The Big Three passive asset management firms—BlackRock, State Street, and Vanguard—have been criticized for using investors’ money in pursuit of political goals. The firms use the funds that they invest on behalf of their clients and vote the proxies that, outside of a pooled index or mutual fund, investors would typically vote themselves. ESG critics have said that such practices undermine shareholder rights.
BlackRock has responded to this criticism by promising to give their clients the ability to vote the proxies associated with their stock shares. The firm began allowing some large institutional clients to vote their proxies last year and is preparing to open the option to more investors.

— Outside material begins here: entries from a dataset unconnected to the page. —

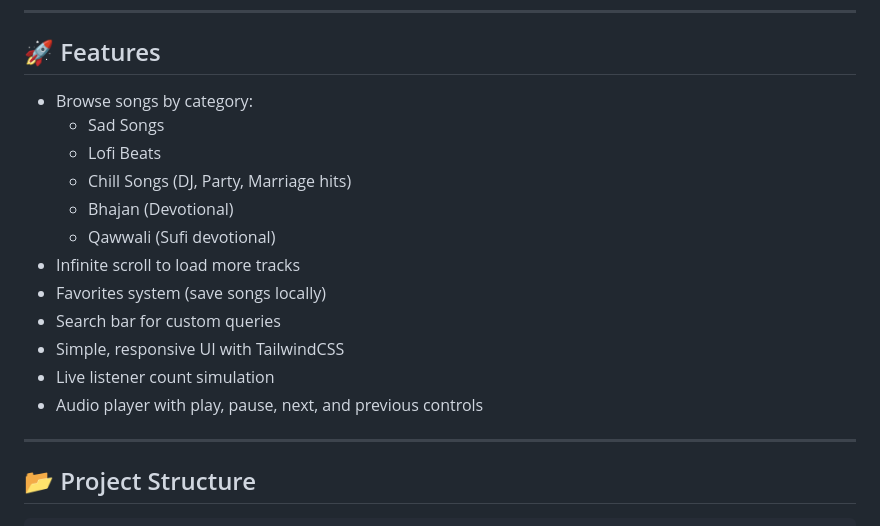
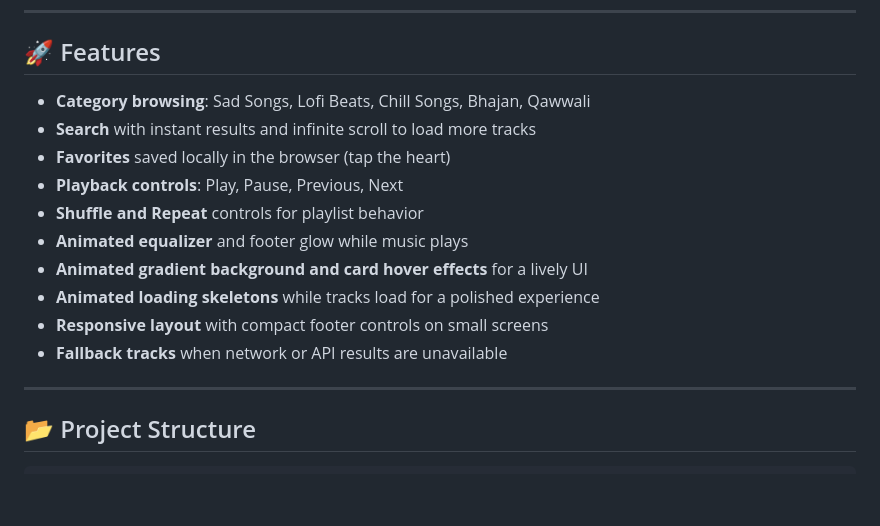
Before and after one commit to sakshisaini175/MusicApp, a Markdown page: Vibes/README.md, the part around one of its changes. GitHub-like rendering; blank space fills up the shorter version.

Commit message:
Update md file

```diff
--- a/Vibes/README.md
+++ b/Vibes/README.md
@@ -6,18 +6,16 @@ It’s designed with an Indian audience in mind, featuring categories like **Sad
 ---
 
 ## 🚀 Features
-- Browse songs by category:
-  - Sad Songs
-  - Lofi Beats
-  - Chill Songs (DJ, Party, Marriage hits)
-  - Bhajan (Devotional)
-  - Qawwali (Sufi devotional)
-- Infinite scroll to load more tracks
-- Favorites system (save songs locally)
-- Search bar for custom queries
-- Simple, responsive UI with TailwindCSS
-- Live listener count simulation
-- Audio player with play, pause, next, and previous controls
+- **Category browsing**: Sad Songs, Lofi Beats, Chill Songs, Bhajan, Qawwali
+- **Search** with instant results and infinite scroll to load more tracks
+- **Favorites** saved locally in the browser (tap the heart)
+- **Playback controls**: Play, Pause, Previous, Next
+- **Shuffle and Repeat** controls for playlist behavior
+- **Animated equalizer** and footer glow while music plays
+- **Animated gradient background and card hover effects** for a lively UI
+- **Animated loading skeletons** while tracks load for a polished experience
+- **Responsive layout** with compact footer controls on small screens
+- **Fallback tracks** when network or API results are unavailable
 
 ---
 
```
Also changed, not shown: other parts of Vibes/README.md (+26 -6 lines), Vibes/image.png.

Ballotpedia tracks support for and opposition to the environmental, social, and corporate governance (ESG) investing movement. To learn more about arguments for, against, and about ESG, click here. For more information on reform proposals related to ESG policy, click here.